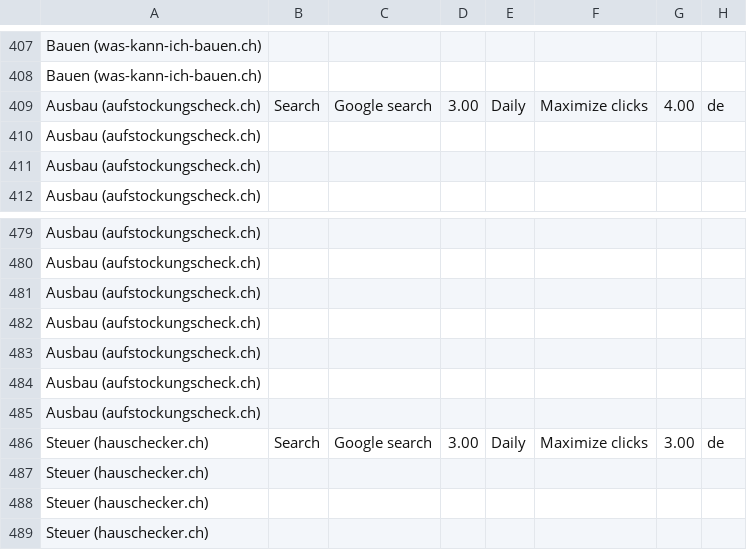
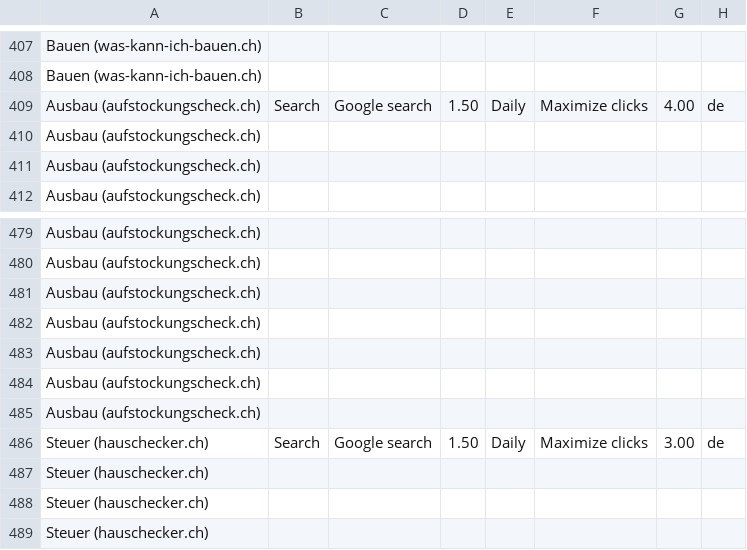
Before and after one commit to Sqeeznlol/lovable-lead-finder, a CSV file: docs/kampagnenplan/google-ads-import.csv, drawn as a sheet; only a part is shown, gaps mark what is left out; the diff covers the shown part only; the diff names each change by its address in the sheet, - before the commit and + after, or states it on an @@ line.

```diff
--- a/docs/kampagnenplan/google-ads-import.csv
+++ b/docs/kampagnenplan/google-ads-import.csv
-D409: 3.00
+D409: 1.50
-D486: 3.00
+D486: 1.50
```
Also changed, not shown: 5 edited cells elsewhere in this file, 4 other files.
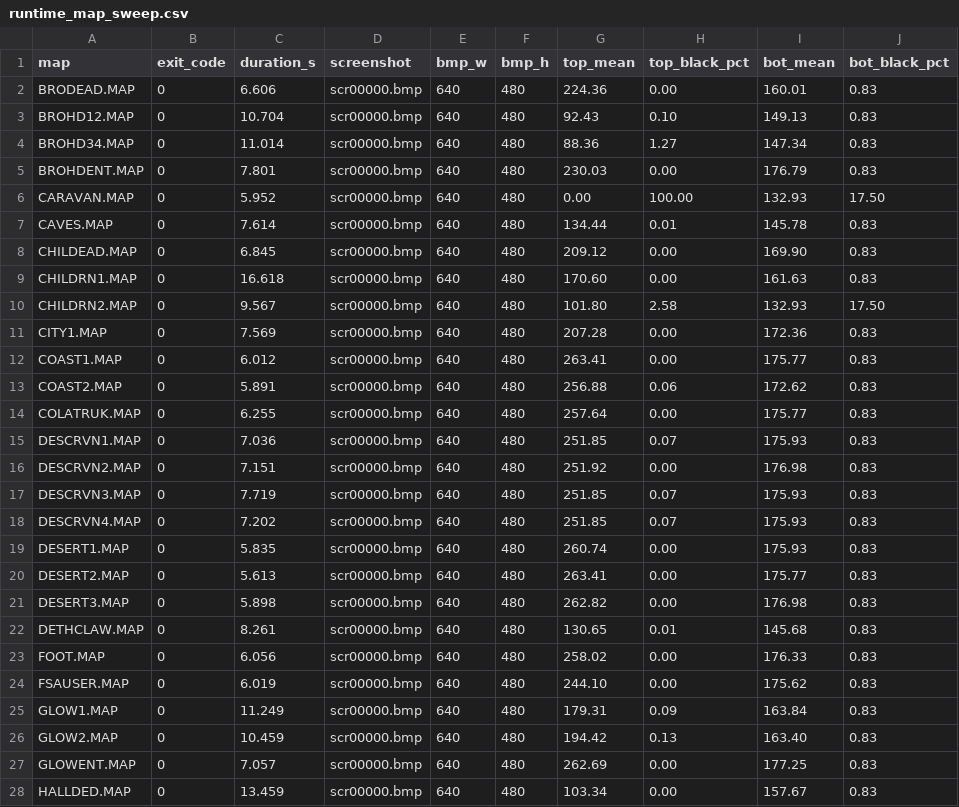
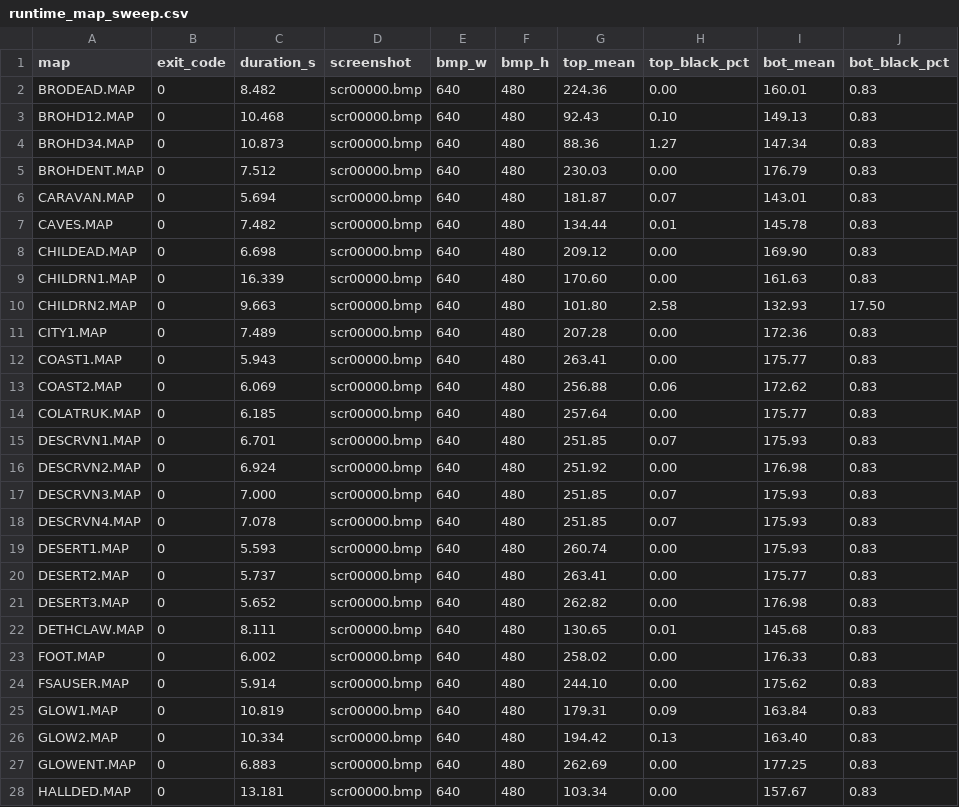
Before and after one commit to jklock/fallout1-rebirth, a CSV file: development/RME/validation/runtime/runtime_map_sweep.csv, drawn as a sheet; only a part is shown; the diff covers the shown part only.

```diff
--- a/development/RME/validation/runtime/runtime_map_sweep.csv
+++ b/development/RME/validation/runtime/runtime_map_sweep.csv
@@ -1,28 +1,28 @@
 map,exit_code,duration_s,screenshot,bmp_w,bmp_h,top_mean,top_black_pct,bot_mean,bot_black_pct
-BRODEAD.MAP,0,6.606,scr00000.bmp,640,480,224.36,0.00,160.01,0.83
-BROHD12.MAP,0,10.704,scr00000.bmp,640,480,92.43,0.10,149.13,0.83
-BROHD34.MAP,0,11.014,scr00000.bmp,640,480,88.36,1.27,147.34,0.83
-BROHDENT.MAP,0,7.801,scr00000.bmp,640,480,230.03,0.00,176.79,0.83
-CARAVAN.MAP,0,5.952,scr00000.bmp,640,480,0.00,100.00,132.93,17.50
-CAVES.MAP,0,7.614,scr00000.bmp,640,480,134.44,0.01,145.78,0.83
-CHILDEAD.MAP,0,6.845,scr00000.bmp,640,480,209.12,0.00,169.90,0.83
-CHILDRN1.MAP,0,16.618,scr00000.bmp,640,480,170.60,0.00,161.63,0.83
-CHILDRN2.MAP,0,9.567,scr00000.bmp,640,480,101.80,2.58,132.93,17.50
-CITY1.MAP,0,7.569,scr00000.bmp,640,480,207.28,0.00,172.36,0.83
-COAST1.MAP,0,6.012,scr00000.bmp,640,480,263.41,0.00,175.77,0.83
-COAST2.MAP,0,5.891,scr00000.bmp,640,480,256.88,0.06,172.62,0.83
-COLATRUK.MAP,0,6.255,scr00000.bmp,640,480,257.64,0.00,175.77,0.83
-DESCRVN1.MAP,0,7.036,scr00000.bmp,640,480,251.85,0.07,175.93,0.83
-DESCRVN2.MAP,0,7.151,scr00000.bmp,640,480,251.92,0.00,176.98,0.83
-DESCRVN3.MAP,0,7.719,scr00000.bmp,640,480,251.85,0.07,175.93,0.83
-DESCRVN4.MAP,0,7.202,scr00000.bmp,640,480,251.85,0.07,175.93,0.83
-DESERT1.MAP,0,5.835,scr00000.bmp,640,480,260.74,0.00,175.93,0.83
-DESERT2.MAP,0,5.613,scr00000.bmp,640,480,263.41,0.00,175.77,0.83
-DESERT3.MAP,0,5.898,scr00000.bmp,640,480,262.82,0.00,176.98,0.83
-DETHCLAW.MAP,0,8.261,scr00000.bmp,640,480,130.65,0.01,145.68,0.83
-FOOT.MAP,0,6.056,scr00000.bmp,640,480,258.02,0.00,176.33,0.83
-FSAUSER.MAP,0,6.019,scr00000.bmp,640,480,244.10,0.00,175.62,0.83
-GLOW1.MAP,0,11.249,scr00000.bmp,640,480,179.31,0.09,163.84,0.83
-GLOW2.MAP,0,10.459,scr00000.bmp,640,480,194.42,0.13,163.40,0.83
-GLOWENT.MAP,0,7.057,scr00000.bmp,640,480,262.69,0.00,177.25,0.83
-HALLDED.MAP,0,13.459,scr00000.bmp,640,480,103.34,0.00,157.67,0.83
+BRODEAD.MAP,0,8.482,scr00000.bmp,640,480,224.36,0.00,160.01,0.83
+BROHD12.MAP,0,10.468,scr00000.bmp,640,480,92.43,0.10,149.13,0.83
+BROHD34.MAP,0,10.873,scr00000.bmp,640,480,88.36,1.27,147.34,0.83
+BROHDENT.MAP,0,7.512,scr00000.bmp,640,480,230.03,0.00,176.79,0.83
+CARAVAN.MAP,0,5.694,scr00000.bmp,640,480,181.87,0.07,143.01,0.83
+CAVES.MAP,0,7.482,scr00000.bmp,640,480,134.44,0.01,145.78,0.83
+CHILDEAD.MAP,0,6.698,scr00000.bmp,640,480,209.12,0.00,169.90,0.83
+CHILDRN1.MAP,0,16.339,scr00000.bmp,640,480,170.60,0.00,161.63,0.83
+CHILDRN2.MAP,0,9.663,scr00000.bmp,640,480,101.80,2.58,132.93,17.50
+CITY1.MAP,0,7.489,scr00000.bmp,640,480,207.28,0.00,172.36,0.83
+COAST1.MAP,0,5.943,scr00000.bmp,640,480,263.41,0.00,175.77,0.83
+COAST2.MAP,0,6.069,scr00000.bmp,640,480,256.88,0.06,172.62,0.83
+COLATRUK.MAP,0,6.185,scr00000.bmp,640,480,257.64,0.00,175.77,0.83
+DESCRVN1.MAP,0,6.701,scr00000.bmp,640,480,251.85,0.07,175.93,0.83
+DESCRVN2.MAP,0,6.924,scr00000.bmp,640,480,251.92,0.00,176.98,0.83
+DESCRVN3.MAP,0,7.000,scr00000.bmp,640,480,251.85,0.07,175.93,0.83
+DESCRVN4.MAP,0,7.078,scr00000.bmp,640,480,251.85,0.07,175.93,0.83
+DESERT1.MAP,0,5.593,scr00000.bmp,640,480,260.74,0.00,175.93,0.83
+DESERT2.MAP,0,5.737,scr00000.bmp,640,480,263.41,0.00,175.77,0.83
+DESERT3.MAP,0,5.652,scr00000.bmp,640,480,262.82,0.00,176.98,0.83
+DETHCLAW.MAP,0,8.111,scr00000.bmp,640,480,130.65,0.01,145.68,0.83
+FOOT.MAP,0,6.002,scr00000.bmp,640,480,258.02,0.00,176.33,0.83
+FSAUSER.MAP,0,5.914,scr00000.bmp,640,480,244.10,0.00,175.62,0.83
+GLOW1.MAP,0,10.819,scr00000.bmp,640,480,179.31,0.09,163.84,0.83
+GLOW2.MAP,0,10.334,scr00000.bmp,640,480,194.42,0.13,163.40,0.83
+GLOWENT.MAP,0,6.883,scr00000.bmp,640,480,262.69,0.00,177.25,0.83
+HALLDED.MAP,0,13.181,scr00000.bmp,640,480,103.34,0.00,157.67,0.83
```
Also changed, not shown: 61 edited cells elsewhere in this file, 7 other files.
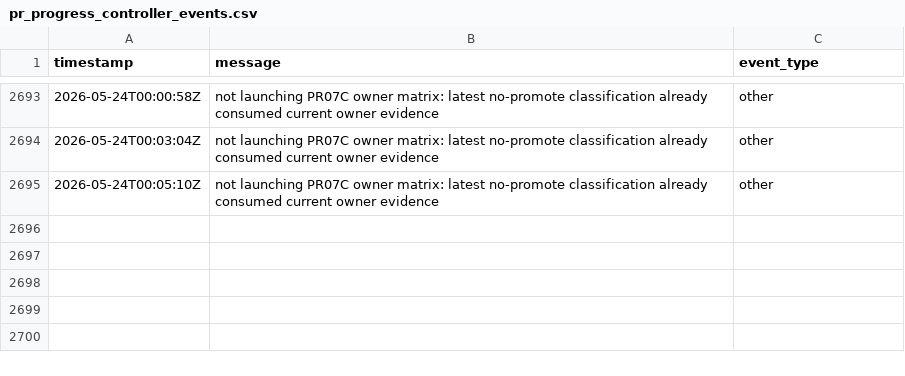
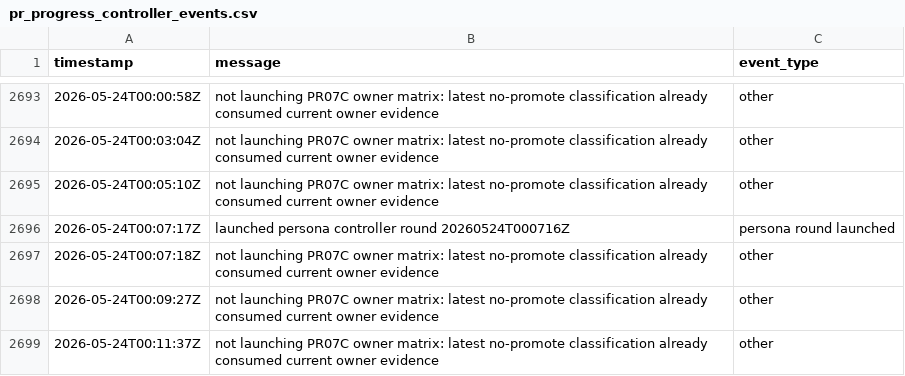
Before and after one commit to danluu/gutenberg, a CSV file: docs/explanations/architecture/rtc-jetstream2-fuzz-trends-20260515/data/pr_progress_controller_events.csv, drawn as a sheet; only a part is shown, gaps mark what is left out; the diff names each change by its address in the sheet, - before the commit and + after, or states it on an @@ line.

Commit message:
Refresh Jetstream fuzz trend report

```diff
--- a/docs/explanations/architecture/rtc-jetstream2-fuzz-trends-20260515/data/pr_progress_controller_events.csv
+++ b/docs/explanations/architecture/rtc-jetstream2-fuzz-trends-20260515/data/pr_progress_controller_events.csv
+row 2696: 2026-05-24T00:07:17Z | launched persona controller round 20260524T000716Z | persona round launched
+row 2697: 2026-05-24T00:07:18Z | not launching PR07C owner matrix: latest no-promote classification already consumed current owner evidence | other
+row 2698: 2026-05-24T00:09:27Z | not launching PR07C owner matrix: latest no-promote classification already consumed current owner evidence | other
+row 2699: 2026-05-24T00:11:37Z | not launching PR07C owner matrix: latest no-promote classification already consumed current owner evidence | other
```
Also changed, not shown: docs/explanations/architecture/rtc-jetstream2-fuzz-trends-20260515/data/bug_effectiveness_by_profile.csv, docs/explanations/architecture/rtc-jetstream2-fuzz-trends-20260515/data/bug_output_effectiveness_by_profile.csv, 50 other files.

________

__Instructions for the task__: Go through the preceding material and copy each line that has the word "docs".

__Solution to this task__:
Before and after one commit to Sqeeznlol/lovable-lead-finder, a CSV file: docs/kampagnenplan/google-ads-import.csv, drawn as a sheet; only a part is shown, gaps mark what is left out; the diff covers the shown part only; the diff names each change by its address in the sheet, - before the commit and + after, or states it on an @@ line.
--- a/docs/kampagnenplan/google-ads-import.csv
+++ b/docs/kampagnenplan/google-ads-import.csv
Before and after one commit to danluu/gutenberg, a CSV file: docs/explanations/architecture/rtc-jetstream2-fuzz-trends-20260515/data/pr_progress_controller_events.csv, drawn as a sheet; only a part is shown, gaps mark what is left out; the diff names each change by its address in the sheet, - before the commit and + after, or states it on an @@ line.
--- a/docs/explanations/architecture/rtc-jetstream2-fuzz-trends-20260515/data/pr_progress_controller_events.csv
+++ b/docs/explanations/architecture/rtc-jetstream2-fuzz-trends-20260515/data/pr_progress_controller_events.csv
Also changed, not shown: docs/explanations/architecture/rtc-jetstream2-fuzz-trends-20260515/data/bug_effectiveness_by_profile.csv, docs/explanations/architecture/rtc-jetstream2-fuzz-trends-20260515/data/bug_output_effectiveness_by_profile.csv, 50 other files.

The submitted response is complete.